A Non Fiction Trilogy


            To calculate the point of average velocity for any rotating line.   In Figure D-1 dividing the radius in an odd number of equal parts corresponding to an odd number of arcs, and taking the middle arc (such that there are an equal number of arcs above and below it.)


Figure D-1






For each arc equidistant above and below this arc there will be an equal absolute value of change for each arc.   So, if the arc CD = length X,   and the arc A = zero.   The arc below CD added to the arc above A will also equal X.   Stated in terms of the middle arc (BE) the arc above BE + the arc below will = X and so on for addition of each successive arc above and below BE.   BE is paired with itself and = X.   So that adding each pair together and dividing by 2 (for 2 arcs added) = the average length of all arcs or average linear velocity, this being equal to length of the middle arc or BE in this case.   Graphically portrayed if each arc is stretched out;



                                                            Figure D-2                        



         As BE = average velocity of rotation in terms of a linear velocity (distance) then with BE straightened out;


BE (as circumference)

                                                         Figure  D-3                                                 



        Since circumference BE = ½2π r [r as C-A] then the area of the square above would =

½ x 2 x π x r x r or πr2 (which is what we want).

Motion of a volume

            If a mathematical point travels some distance per unit time (d/t) it has a velocity of such.

            For a volume of an immutable solid traveling in linear motion all points must have an equal velocity.

            As a ratio between various volumes the number of points in a volume is proportional to the volume.

            Therefore the velocity of all points added up is equal to the volume x velocity of any point or volume x average velocity of all points.

            Area swept by identical volumes (various shapes) is equal, but to calculate that accurately one must calculate the distance traveled by every point else elongated shapes appear to sweep greater area than robust shapes, etc.   However   area swept: to velocity. Furthermore all PP are of identical volume.

            For a rotating volume things are more complicated, as not all points travel the same velocity.   Therefore, one cannot just take the volume and multiply it by the velocity of any point, however, by definition, if we could get the average velocity that could be multiplied by the volume to get the total momentum of the object.

            To calculate the velocity for every point is difficult if possible.   But for every radius drawn to every point the midpoint of all the radii averaged equals the average velocity by canceling out as was done with a straight line.

            Now this would be the same as the mid-mass point for any figure because with homologous figures from the rotation point on an edge and the opposite point reciprocal lines can be drawn to the mid-mass point (so each cancels) and the same for every other point.   So that mid-mass point is always the average point.

            The same holds true for irregular figures although the reciprocal line would be less symmetrical.

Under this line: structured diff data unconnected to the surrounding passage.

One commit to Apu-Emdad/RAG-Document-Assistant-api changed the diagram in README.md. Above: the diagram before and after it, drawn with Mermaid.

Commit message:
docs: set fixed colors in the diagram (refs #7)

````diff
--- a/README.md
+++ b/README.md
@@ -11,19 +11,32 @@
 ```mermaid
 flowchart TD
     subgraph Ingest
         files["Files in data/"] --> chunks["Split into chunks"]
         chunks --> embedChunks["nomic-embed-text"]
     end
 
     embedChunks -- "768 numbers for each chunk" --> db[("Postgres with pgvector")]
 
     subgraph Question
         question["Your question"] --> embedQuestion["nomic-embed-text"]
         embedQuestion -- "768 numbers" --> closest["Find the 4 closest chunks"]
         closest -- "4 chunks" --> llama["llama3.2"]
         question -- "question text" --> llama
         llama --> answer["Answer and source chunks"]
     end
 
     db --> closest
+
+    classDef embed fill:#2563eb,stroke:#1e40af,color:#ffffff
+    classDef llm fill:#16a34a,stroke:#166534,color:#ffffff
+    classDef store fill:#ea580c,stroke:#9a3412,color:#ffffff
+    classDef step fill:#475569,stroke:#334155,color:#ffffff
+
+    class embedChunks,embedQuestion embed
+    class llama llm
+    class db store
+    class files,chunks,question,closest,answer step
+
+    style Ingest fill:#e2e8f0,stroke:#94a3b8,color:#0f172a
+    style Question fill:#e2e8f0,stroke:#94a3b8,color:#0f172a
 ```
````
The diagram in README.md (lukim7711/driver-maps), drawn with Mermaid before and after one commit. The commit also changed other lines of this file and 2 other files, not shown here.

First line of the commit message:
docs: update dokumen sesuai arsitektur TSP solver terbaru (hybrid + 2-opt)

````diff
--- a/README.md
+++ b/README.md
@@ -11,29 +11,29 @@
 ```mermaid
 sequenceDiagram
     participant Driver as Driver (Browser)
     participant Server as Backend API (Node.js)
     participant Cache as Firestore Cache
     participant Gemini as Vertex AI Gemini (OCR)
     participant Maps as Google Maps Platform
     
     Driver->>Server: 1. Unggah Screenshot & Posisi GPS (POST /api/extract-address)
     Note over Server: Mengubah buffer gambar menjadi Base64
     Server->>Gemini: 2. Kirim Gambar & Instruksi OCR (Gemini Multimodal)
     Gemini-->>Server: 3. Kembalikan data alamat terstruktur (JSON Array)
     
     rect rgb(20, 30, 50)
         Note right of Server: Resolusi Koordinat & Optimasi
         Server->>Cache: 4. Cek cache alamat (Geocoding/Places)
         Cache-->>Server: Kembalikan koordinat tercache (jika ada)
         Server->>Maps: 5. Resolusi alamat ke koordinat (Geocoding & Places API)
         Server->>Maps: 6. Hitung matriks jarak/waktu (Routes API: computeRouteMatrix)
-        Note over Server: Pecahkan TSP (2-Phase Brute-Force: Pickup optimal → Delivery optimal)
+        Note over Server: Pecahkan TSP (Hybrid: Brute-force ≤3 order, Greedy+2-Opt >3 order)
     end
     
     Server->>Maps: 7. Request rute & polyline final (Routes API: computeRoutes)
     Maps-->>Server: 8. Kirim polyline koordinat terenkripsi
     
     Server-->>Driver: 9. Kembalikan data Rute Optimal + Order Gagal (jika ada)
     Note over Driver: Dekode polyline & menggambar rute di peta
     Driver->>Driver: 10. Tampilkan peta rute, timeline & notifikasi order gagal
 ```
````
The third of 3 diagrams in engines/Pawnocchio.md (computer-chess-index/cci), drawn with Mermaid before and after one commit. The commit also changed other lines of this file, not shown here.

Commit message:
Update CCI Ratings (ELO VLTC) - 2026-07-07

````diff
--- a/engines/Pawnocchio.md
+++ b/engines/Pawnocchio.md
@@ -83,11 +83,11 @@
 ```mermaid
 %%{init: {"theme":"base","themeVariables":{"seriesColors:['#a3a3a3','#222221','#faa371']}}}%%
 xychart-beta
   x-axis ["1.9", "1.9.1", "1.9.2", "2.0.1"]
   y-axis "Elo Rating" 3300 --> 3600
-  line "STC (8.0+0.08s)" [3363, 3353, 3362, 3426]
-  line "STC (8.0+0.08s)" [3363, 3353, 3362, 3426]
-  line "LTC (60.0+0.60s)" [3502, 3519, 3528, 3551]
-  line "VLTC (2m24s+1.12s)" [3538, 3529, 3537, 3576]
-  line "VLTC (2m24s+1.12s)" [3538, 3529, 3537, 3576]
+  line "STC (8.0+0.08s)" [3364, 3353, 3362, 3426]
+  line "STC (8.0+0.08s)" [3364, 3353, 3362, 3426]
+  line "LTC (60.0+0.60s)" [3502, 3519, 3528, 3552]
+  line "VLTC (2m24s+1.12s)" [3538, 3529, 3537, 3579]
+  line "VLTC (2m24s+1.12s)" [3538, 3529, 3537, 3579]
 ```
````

            Therefore the mid-mass point (center of mass) for any figure has a rotational velocity equal to the average velocity of the entire figure.   So length of arc of mid-mass point x volume / t = p.

>Appendix E A Calculation of Angle of Deflection